• [What is expected]:
Copy every line of the material below exactly.

----

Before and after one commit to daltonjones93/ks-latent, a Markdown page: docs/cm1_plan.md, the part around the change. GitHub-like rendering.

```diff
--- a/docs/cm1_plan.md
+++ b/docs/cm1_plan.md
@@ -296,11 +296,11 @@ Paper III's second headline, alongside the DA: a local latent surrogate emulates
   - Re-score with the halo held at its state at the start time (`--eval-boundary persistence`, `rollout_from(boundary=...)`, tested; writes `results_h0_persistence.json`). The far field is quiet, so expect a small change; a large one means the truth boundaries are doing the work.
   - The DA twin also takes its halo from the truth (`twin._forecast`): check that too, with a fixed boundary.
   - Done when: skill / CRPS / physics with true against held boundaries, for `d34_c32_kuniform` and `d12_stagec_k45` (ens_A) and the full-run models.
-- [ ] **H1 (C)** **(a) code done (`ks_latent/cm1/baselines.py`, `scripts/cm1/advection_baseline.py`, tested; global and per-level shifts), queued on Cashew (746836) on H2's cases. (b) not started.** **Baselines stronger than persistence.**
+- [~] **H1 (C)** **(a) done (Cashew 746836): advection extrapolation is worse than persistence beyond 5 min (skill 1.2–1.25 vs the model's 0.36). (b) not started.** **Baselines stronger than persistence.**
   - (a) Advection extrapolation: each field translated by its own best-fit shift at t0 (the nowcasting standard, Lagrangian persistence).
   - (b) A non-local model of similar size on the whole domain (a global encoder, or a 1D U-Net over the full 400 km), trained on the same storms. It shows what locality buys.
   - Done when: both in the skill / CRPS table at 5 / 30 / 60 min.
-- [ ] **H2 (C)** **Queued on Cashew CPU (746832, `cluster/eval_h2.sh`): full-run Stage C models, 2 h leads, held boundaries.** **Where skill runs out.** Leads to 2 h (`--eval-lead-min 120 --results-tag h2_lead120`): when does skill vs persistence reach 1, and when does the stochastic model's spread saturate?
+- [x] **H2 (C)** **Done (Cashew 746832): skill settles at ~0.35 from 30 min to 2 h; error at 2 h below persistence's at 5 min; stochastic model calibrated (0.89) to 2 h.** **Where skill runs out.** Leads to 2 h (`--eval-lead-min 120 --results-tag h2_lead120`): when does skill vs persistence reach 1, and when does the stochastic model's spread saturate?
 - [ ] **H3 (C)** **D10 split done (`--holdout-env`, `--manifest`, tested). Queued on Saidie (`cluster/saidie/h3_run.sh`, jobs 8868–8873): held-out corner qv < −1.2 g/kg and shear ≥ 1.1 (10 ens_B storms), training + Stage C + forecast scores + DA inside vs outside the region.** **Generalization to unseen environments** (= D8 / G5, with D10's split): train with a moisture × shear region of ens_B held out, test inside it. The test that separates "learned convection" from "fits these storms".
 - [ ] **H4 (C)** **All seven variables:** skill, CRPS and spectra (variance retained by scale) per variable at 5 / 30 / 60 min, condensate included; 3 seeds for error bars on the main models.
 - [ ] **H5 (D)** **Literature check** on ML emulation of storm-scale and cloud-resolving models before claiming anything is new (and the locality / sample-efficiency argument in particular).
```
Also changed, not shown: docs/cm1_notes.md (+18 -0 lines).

----

• [Solution to this problem]:
Before and after one commit to daltonjones93/ks-latent, a Markdown page: docs/cm1_plan.md, the part around the change. GitHub-like rendering.

```diff
--- a/docs/cm1_plan.md
+++ b/docs/cm1_plan.md
@@ -296,11 +296,11 @@ Paper III's second headline, alongside the DA: a local latent surrogate emulates
   - Re-score with the halo held at its state at the start time (`--eval-boundary persistence`, `rollout_from(boundary=...)`, tested; writes `results_h0_persistence.json`). The far field is quiet, so expect a small change; a large one means the truth boundaries are doing the work.
   - The DA twin also takes its halo from the truth (`twin._forecast`): check that too, with a fixed boundary.
   - Done when: skill / CRPS / physics with true against held boundaries, for `d34_c32_kuniform` and `d12_stagec_k45` (ens_A) and the full-run models.
-- [ ] **H1 (C)** **(a) code done (`ks_latent/cm1/baselines.py`, `scripts/cm1/advection_baseline.py`, tested; global and per-level shifts), queued on Cashew (746836) on H2's cases. (b) not started.** **Baselines stronger than persistence.**
+- [~] **H1 (C)** **(a) done (Cashew 746836): advection extrapolation is worse than persistence beyond 5 min (skill 1.2–1.25 vs the model's 0.36). (b) not started.** **Baselines stronger than persistence.**
   - (a) Advection extrapolation: each field translated by its own best-fit shift at t0 (the nowcasting standard, Lagrangian persistence).
   - (b) A non-local model of similar size on the whole domain (a global encoder, or a 1D U-Net over the full 400 km), trained on the same storms. It shows what locality buys.
   - Done when: both in the skill / CRPS table at 5 / 30 / 60 min.
-- [ ] **H2 (C)** **Queued on Cashew CPU (746832, `cluster/eval_h2.sh`): full-run Stage C models, 2 h leads, held boundaries.** **Where skill runs out.** Leads to 2 h (`--eval-lead-min 120 --results-tag h2_lead120`): when does skill vs persistence reach 1, and when does the stochastic model's spread saturate?
+- [x] **H2 (C)** **Done (Cashew 746832): skill settles at ~0.35 from 30 min to 2 h; error at 2 h below persistence's at 5 min; stochastic model calibrated (0.89) to 2 h.** **Where skill runs out.** Leads to 2 h (`--eval-lead-min 120 --results-tag h2_lead120`): when does skill vs persistence reach 1, and when does the stochastic model's spread saturate?
 - [ ] **H3 (C)** **D10 split done (`--holdout-env`, `--manifest`, tested). Queued on Saidie (`cluster/saidie/h3_run.sh`, jobs 8868–8873): held-out corner qv < −1.2 g/kg and shear ≥ 1.1 (10 ens_B storms), training + Stage C + forecast scores + DA inside vs outside the region.** **Generalization to unseen environments** (= D8 / G5, with D10's split): train with a moisture × shear region of ens_B held out, test inside it. The test that separates "learned convection" from "fits these storms".
 - [ ] **H4 (C)** **All seven variables:** skill, CRPS and spectra (variance retained by scale) per variable at 5 / 30 / 60 min, condensate included; 3 seeds for error bars on the main models.
 - [ ] **H5 (D)** **Literature check** on ML emulation of storm-scale and cloud-resolving models before claiming anything is new (and the locality / sample-efficiency argument in particular).
```
Also changed, not shown: docs/cm1_notes.md (+18 -0 lines).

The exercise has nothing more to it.